2016 Stone Tower Winery Viognier — light yellow in the glass with primarily dusty minerals, hints of spice and vanilla aromas. The flavors are delicate with primarily white flowers, dusty minerality and hint of citrus pith and vanilla. The wine carries a bit of weight and finishes with juicy acidity. 14.1% abv. $40
Viognier must have a special place in the hearts of the Huber family, the owners of Stone Tower Winery, it is the first vineyard they planted in 2009. This Viognier contains 3-4% Roussanne, added to augment the flavor profile of Viognier. Skin contact (24 hours) aids in flavor and texture development along with barrel fermentation and aging. All French oak is used, about 30% new, to contribute complexity. Lees aging with monthly bâtonnage is performed for good measure.
I don’t often drink Viognier because I find them highly variable in quality and mostly not very interesting. This Stone Tower Viognier is a happy exception to my usual experience, however. It really is delicious. Sip it on its own or pair it with something creamy and rich.
2014 Stone Tower Winery Wind Swept Hill — dense ruby-garnet in the glass. Complex aromas of leather, red fruit and smoke are followed by red and dark fruit flavors, leather, tobacco and damp earth. Bright red fruit flavors and tobacco flavors linger along with tannins that have a bit of grip, but are integrated with the flavors. The finish is moderate in length and the body is on the lighter side of medium. 14% abv. $65

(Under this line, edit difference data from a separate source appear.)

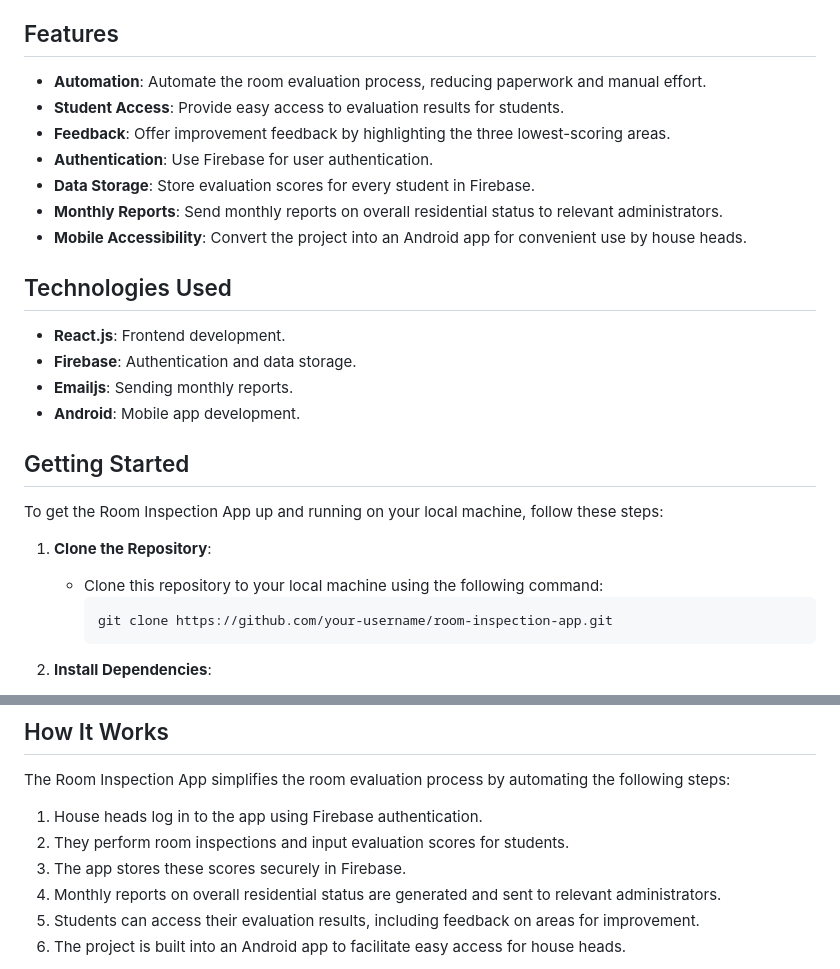
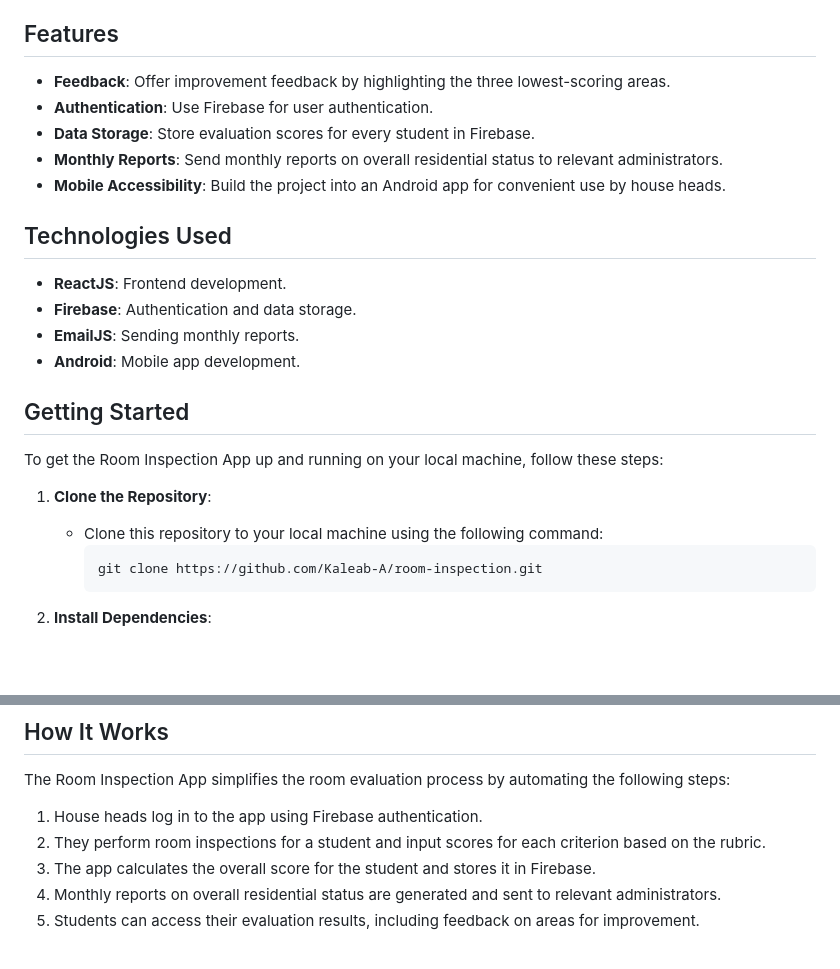
Before and after one commit to Kaleab-A/room-inspection, a Markdown page: README.md, 2 parts joined by grey strips. Drawn GitHub-style; blank space fills up the shorter version.

````diff
--- a/README.md
+++ b/README.md
@@ -23,20 +24,18 @@
 <!-- Features -->
 ## Features
 
-- **Automation**: Automate the room evaluation process, reducing paperwork and manual effort.
-- **Student Access**: Provide easy access to evaluation results for students.
 - **Feedback**: Offer improvement feedback by highlighting the three lowest-scoring areas.
 - **Authentication**: Use Firebase for user authentication.
 - **Data Storage**: Store evaluation scores for every student in Firebase.
 - **Monthly Reports**: Send monthly reports on overall residential status to relevant administrators.
-- **Mobile Accessibility**: Convert the project into an Android app for convenient use by house heads.
+- **Mobile Accessibility**: Build the project into an Android app for convenient use by house heads.
 
 <!-- Technologies Used -->
 ## Technologies Used
 
-- **React.js**: Frontend development.
+- **ReactJS**: Frontend development.
 - **Firebase**: Authentication and data storage.
-- **Emailjs**: Sending monthly reports.
+- **EmailJS**: Sending monthly reports.
 - **Android**: Mobile app development.
 
 <!-- Getting Started -->
@@ -47,7 +46,7 @@ To get the Room Inspection App up and running on your local machine, follow thes
 1. **Clone the Repository**:
    - Clone this repository to your local machine using the following command:
      ```
-     git clone https://github.com/your-username/room-inspection-app.git
+     git clone https://github.com/Kaleab-A/room-inspection.git
      ```
 
 2. **Install Dependencies**:
@@ -76,9 +75,8 @@ To get the Room Inspection App up and running on your local machine, follow thes
 The Room Inspection App simplifies the room evaluation process by automating the following steps:
 
 1. House heads log in to the app using Firebase authentication.
-2. They perform room inspections and input evaluation scores for students.
-3. The app stores these scores securely in Firebase.
+2. They perform room inspections for a student and input scores for each criterion based on the rubric.
+3. The app calculates the overall score for the student and stores it in Firebase.
 4. Monthly reports on overall residential status are generated and sent to relevant administrators.
 5. Students can access their evaluation results, including feedback on areas for improvement.
-6. The project is built into an Android app to facilitate easy access for house heads.
 
````
Also changed, not shown: other parts of README.md (+6 -5 lines).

The Right Bank wines of Bordeaux are the inspiration for this red blend. 31% Merlot, 28% Cabernet Franc, 28% Cabernet Sauvignon and 13% Petit Verdot are fermented in a combination of stainless steel and oak. Aging takes place in 80% French oak and 20% American oak for 20 months.
I appreciate the relatively low alcohol level of this lovely red wine and find it easy to sip on its own. I am not much of a red wine drinker in hot weather, but this red wine would be perfect on a warm afternoon. It has plenty of depth and complexity but not the heaviness that comes with many red wines. Beef stroganoff over cauliflower rice was a delicious pairing for us.
The Take Aways
Stone Tower Winery has a relatively short history, but a lot has been accomplished in a short period of time. The current 200-plus-acre farm now has two tasting rooms along with event spaces in addition to the country home which was the only structure present in the early 2000s when the project began.
The property is located on Hogback Mountain an area that is hilly, rocky and windy which is beneficial in a region that received a significant amount of precipitation. The Stone Tower Winery website lists 12 varieties that are currently planted, and at least one more variety was mentioned during the chat that is not on the list.
The goal at Stone Tower has always been to produce estate wines so, with that goal in mind, soil specialists and viticulturists were consulted before the current 70 acres of vineyards were planted beginning in 2009. Ultimately about 100 acres will be planted. Every attempt has been made to match the aspect, slope and soil type with the most appropriate grape varieties.
The quality of all three of these wines is very good. I was surprised by the cost of the wines, however. $40 for Sauvignon Blanc and Viognier is a tough sell, even for someone like me who is a white wine fan, and $65 for the Wind Swept Hill puts these wines in the special occasion category rather than the everyday drinking category for me.
These are well-crafted wines made with attention to detail in the vineyard and the winery. French oak barrels are expensive. Some vintages 2/3 of the fruit is green harvested (a process of fruit thinning that drops a portion of the fruit to concentrate the vine’s efforts on ripening a smaller, but higher quality crop.) These practices can increase quality, but decrease the amount of wine that can be produced.
Stone Hill Winery also produces a range of value wines called Wild Boar Cellars made from non-estate grapes.
If you are curious about wines made in Virginia the wines of Stone Tower Winery are a good place to start. All three of these wines are delicious. Like it says on every cork, “Joy in Every Bottle!”